looked closer to forty-five than sixty. Svelte. Doe-eyed. Thick chestnut
hair down to her shoulders. Yet even before she hugged him, as though
they’d been intimate friends for decades, or close relations, even before
she skimmed across the room as gracefully as a sloop in a regatta, as
fleet on her toes as Ginger Rogers, even before she said, “Oh, Arnold,” in
a tone that conveyed a lifetime of stockpiled sympathy, he knew instinctively that it was Marilyn.
“Oh, Arnold,” she said again. “You poor old thing.”
Arnold did not feel particularly old or poor, but somehow the words
felt necessary when she said them—a balm for an unfelt wound.
“It took an eternity to change my tickets. You know how Lufthansa
can be.” She clasped him by the elbow and led him into the sanctuary.
“Anyway, I’m here. How was the interment?”
Good question. Fortunately, Marilyn Loeb was not prone to lengthy
“I have an uncle buried at Mount Ararat. It’s lovely—or as lovely as a
cemetery can be, I suppose. Especially now with the peonies in bloom.
And we know how much Shirley adored her peonies.” Marilyn sighed.
“Henry and I had arrangements there. But I need not remind you how
that worked out! Can you believe he wanted to divide the plots in the
settlement? Thank God my lawyer made him buy me out. Divide the
plots! Who’s ever heard of anything so preposterous? And pessimistic, I
might add. The narcissistic bastard didn’t imagine I’d meet anyone else.”
Kappelschnitzer glanced at Marilyn’s fingers. No wedding band.
For all he knew, he was already having an affair with this unfamiliar
woman, much as Fritz Wainwright had had with Shirley, only nobody
had bothered to tell him. They advanced up the aisle. He nodded at
familiar faces, shook hands with Wainwright, with his former veterinarian’s widow. Good heavens, the old-timers had crawled out of the
woodwork. Marilyn waved to his cousin’s daughters, as though these
girls were her own kin. He appreciated her confidence, her certitude.
It reminded him a bit of who he was himself—at least, under ordinary
circumstances. But before he had much time to reflect upon these attributes, Rabbi Finklehorn greeted the mourners from the bimah, and then
a woman he didn’t know from Eve but who purported to be Shirley’s
baby sister from Brookline ascended the podium and launched into a

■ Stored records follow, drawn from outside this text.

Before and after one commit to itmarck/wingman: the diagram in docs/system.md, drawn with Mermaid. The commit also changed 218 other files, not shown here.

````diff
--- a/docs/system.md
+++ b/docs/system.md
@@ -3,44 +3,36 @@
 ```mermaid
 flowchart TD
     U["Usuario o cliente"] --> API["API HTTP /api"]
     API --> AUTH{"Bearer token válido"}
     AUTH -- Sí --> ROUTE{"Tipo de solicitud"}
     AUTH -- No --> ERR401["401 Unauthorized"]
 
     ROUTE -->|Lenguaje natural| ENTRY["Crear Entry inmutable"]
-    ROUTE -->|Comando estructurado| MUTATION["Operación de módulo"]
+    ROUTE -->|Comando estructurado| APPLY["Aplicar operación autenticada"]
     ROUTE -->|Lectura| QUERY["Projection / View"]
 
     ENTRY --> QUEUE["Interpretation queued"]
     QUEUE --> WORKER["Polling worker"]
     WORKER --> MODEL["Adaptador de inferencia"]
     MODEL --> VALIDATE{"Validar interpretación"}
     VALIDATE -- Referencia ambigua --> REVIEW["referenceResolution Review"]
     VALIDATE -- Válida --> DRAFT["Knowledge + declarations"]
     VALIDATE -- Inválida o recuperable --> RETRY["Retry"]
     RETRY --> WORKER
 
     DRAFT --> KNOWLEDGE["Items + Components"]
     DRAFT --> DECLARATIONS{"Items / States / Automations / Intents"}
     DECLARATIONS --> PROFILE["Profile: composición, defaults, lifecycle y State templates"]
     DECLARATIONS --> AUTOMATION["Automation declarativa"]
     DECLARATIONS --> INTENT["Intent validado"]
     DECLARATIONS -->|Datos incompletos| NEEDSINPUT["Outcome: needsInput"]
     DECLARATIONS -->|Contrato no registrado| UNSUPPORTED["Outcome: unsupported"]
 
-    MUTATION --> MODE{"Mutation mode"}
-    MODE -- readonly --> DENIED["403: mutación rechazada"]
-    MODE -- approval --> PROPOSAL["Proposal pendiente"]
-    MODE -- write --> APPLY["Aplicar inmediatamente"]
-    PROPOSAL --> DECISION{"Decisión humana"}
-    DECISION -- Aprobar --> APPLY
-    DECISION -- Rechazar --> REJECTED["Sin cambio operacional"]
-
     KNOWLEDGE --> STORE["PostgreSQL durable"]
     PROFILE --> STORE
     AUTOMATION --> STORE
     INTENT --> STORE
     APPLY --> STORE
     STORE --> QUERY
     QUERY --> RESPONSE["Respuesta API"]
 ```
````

tribute. Marilyn Loeb followed with a brief reading from Edna St. Vincent Millay. Next to speak was his late wife’s pottery teacher from the

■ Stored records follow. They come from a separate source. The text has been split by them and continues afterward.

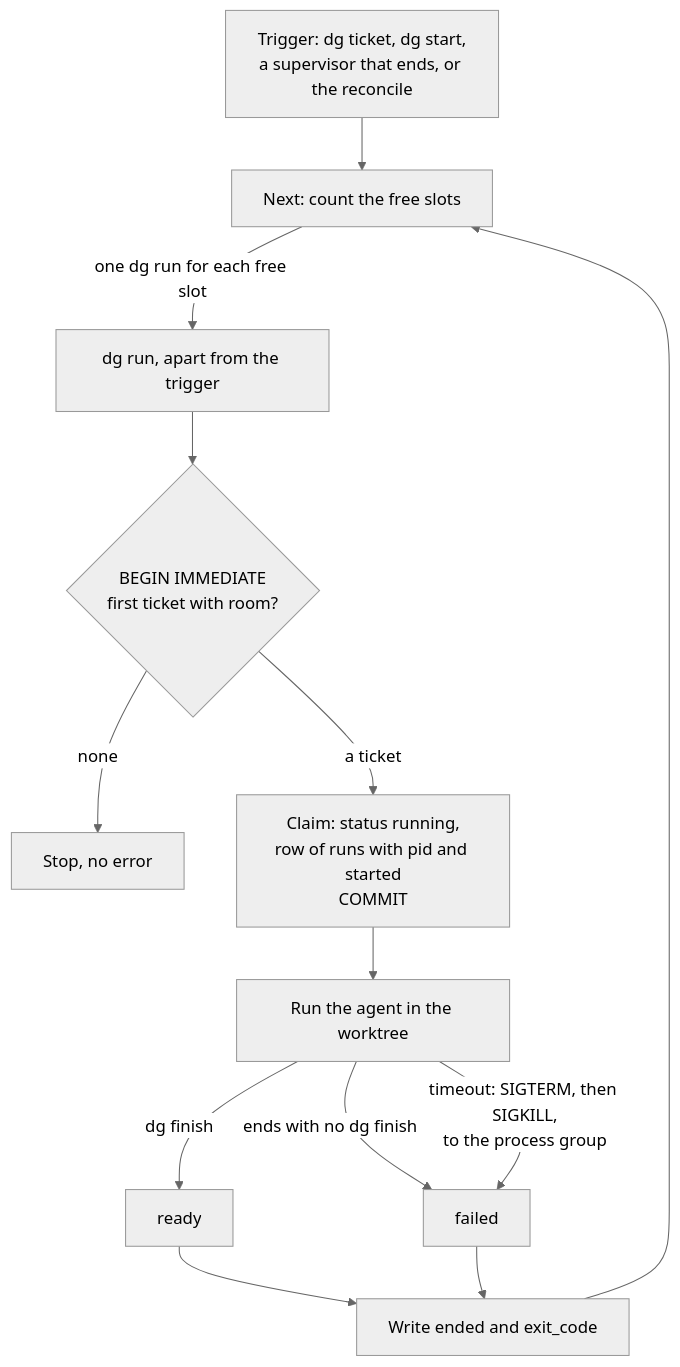
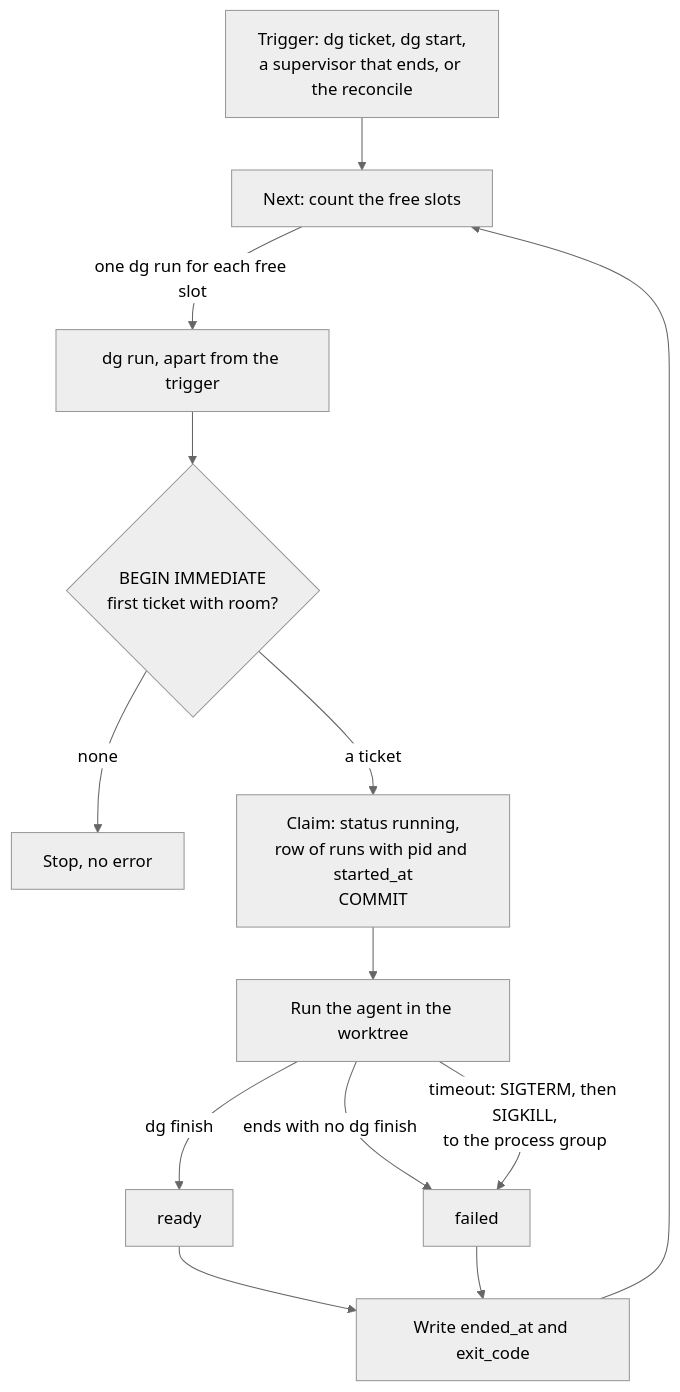
The first of 3 diagrams in docs/RUN_CONTROL.md (alcubie/delegator), drawn with Mermaid (neutral theme) before and after one commit. The commit also changed other lines of this file and 1 other file, not shown here.

First line of the commit message:
Name the time columns of runs started_at and ended_at

````diff
--- a/docs/RUN_CONTROL.md
+++ b/docs/RUN_CONTROL.md
@@ -293,15 +293,15 @@
 ```mermaid
 flowchart TD
     T["Trigger: dg ticket, dg start,<br>a supervisor that ends, or the reconcile"] --> N["Next: count the free slots"]
     N -->|"one dg run for each free slot"| S["dg run, apart from the trigger"]
     S --> C{"BEGIN IMMEDIATE<br>first ticket with room?"}
     C -->|"none"| X["Stop, no error"]
-    C -->|"a ticket"| W["Claim: status running,<br>row of runs with pid and started<br>COMMIT"]
+    C -->|"a ticket"| W["Claim: status running,<br>row of runs with pid and started_at<br>COMMIT"]
     W --> A["Run the agent in the worktree"]
     A -->|"dg finish"| R["ready"]
     A -->|"ends with no dg finish"| F["failed"]
     A -->|"timeout: SIGTERM, then SIGKILL,<br>to the process group"| F
-    R --> E["Write ended and exit_code"]
+    R --> E["Write ended_at and exit_code"]
     F --> E
     E --> N
 ```
````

Y, followed by a classmate from Barnard. For the first time, he discov-